WORK INSTRUCTION:
Every entry should be reproduced precisely, with each picture left out.

DATA FOR REVIEW:
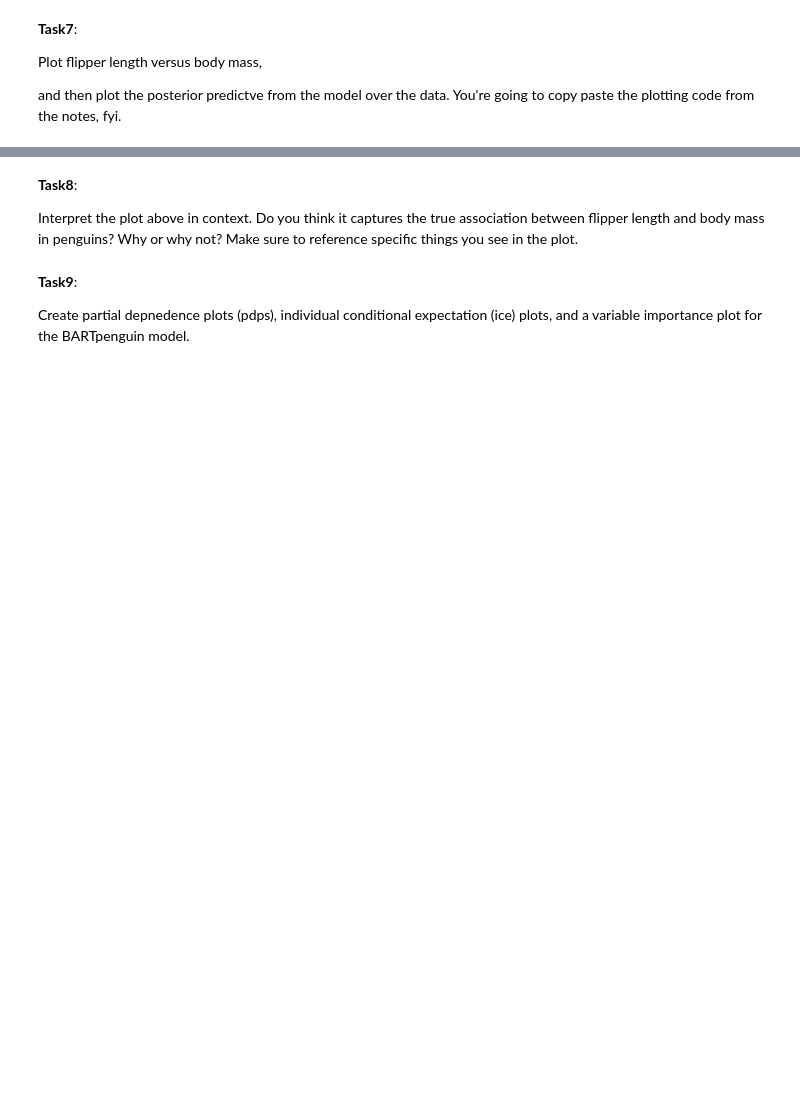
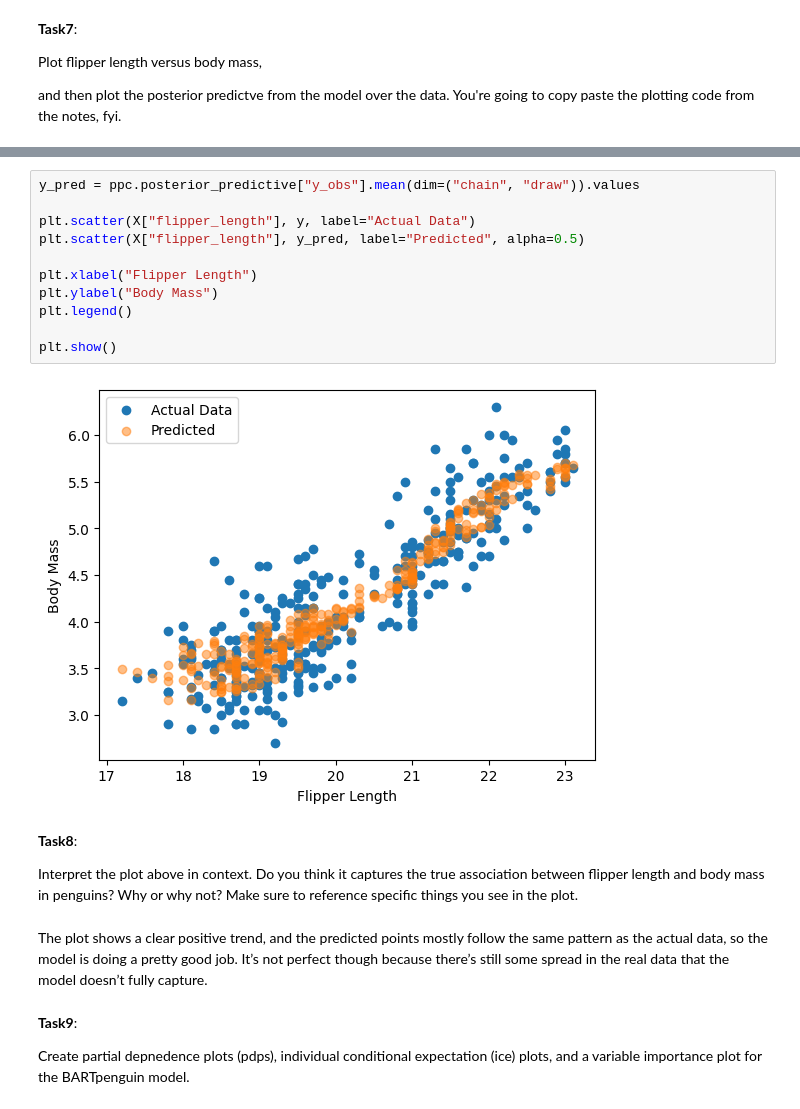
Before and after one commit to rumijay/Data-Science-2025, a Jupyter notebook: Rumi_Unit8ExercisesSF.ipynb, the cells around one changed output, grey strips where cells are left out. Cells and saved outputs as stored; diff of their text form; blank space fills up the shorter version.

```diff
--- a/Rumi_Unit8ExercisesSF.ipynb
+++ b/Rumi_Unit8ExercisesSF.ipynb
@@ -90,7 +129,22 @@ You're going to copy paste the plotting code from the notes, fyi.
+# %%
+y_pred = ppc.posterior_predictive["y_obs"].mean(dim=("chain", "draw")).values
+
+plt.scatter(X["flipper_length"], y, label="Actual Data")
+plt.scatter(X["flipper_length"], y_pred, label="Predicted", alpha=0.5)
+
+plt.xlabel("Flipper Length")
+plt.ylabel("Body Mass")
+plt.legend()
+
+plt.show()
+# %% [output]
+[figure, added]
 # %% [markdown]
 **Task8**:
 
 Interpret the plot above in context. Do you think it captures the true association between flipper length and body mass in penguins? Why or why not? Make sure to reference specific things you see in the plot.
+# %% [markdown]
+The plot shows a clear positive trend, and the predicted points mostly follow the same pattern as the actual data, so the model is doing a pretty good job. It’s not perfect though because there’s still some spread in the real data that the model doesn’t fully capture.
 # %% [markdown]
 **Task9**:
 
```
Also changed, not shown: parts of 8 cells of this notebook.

RESPONSE AREA:
Before and after one commit to rumijay/Data-Science-2025, a Jupyter notebook: Rumi_Unit8ExercisesSF.ipynb, the cells around one changed output, grey strips where cells are left out. Cells and saved outputs as stored; diff of their text form; blank space fills up the shorter version.

```diff
--- a/Rumi_Unit8ExercisesSF.ipynb
+++ b/Rumi_Unit8ExercisesSF.ipynb
@@ -90,7 +129,22 @@ You're going to copy paste the plotting code from the notes, fyi.
+# %%
+y_pred = ppc.posterior_predictive["y_obs"].mean(dim=("chain", "draw")).values
+
+plt.scatter(X["flipper_length"], y, label="Actual Data")
+plt.scatter(X["flipper_length"], y_pred, label="Predicted", alpha=0.5)
+
+plt.xlabel("Flipper Length")
+plt.ylabel("Body Mass")
+plt.legend()
+
+plt.show()
+# %% [output]
+[figure, added]
 # %% [markdown]
 **Task8**:
 
 Interpret the plot above in context. Do you think it captures the true association between flipper length and body mass in penguins? Why or why not? Make sure to reference specific things you see in the plot.
+# %% [markdown]
+The plot shows a clear positive trend, and the predicted points mostly follow the same pattern as the actual data, so the model is doing a pretty good job. It’s not perfect though because there’s still some spread in the real data that the model doesn’t fully capture.
 # %% [markdown]
 **Task9**:
 
```
Also changed, not shown: parts of 8 cells of this notebook.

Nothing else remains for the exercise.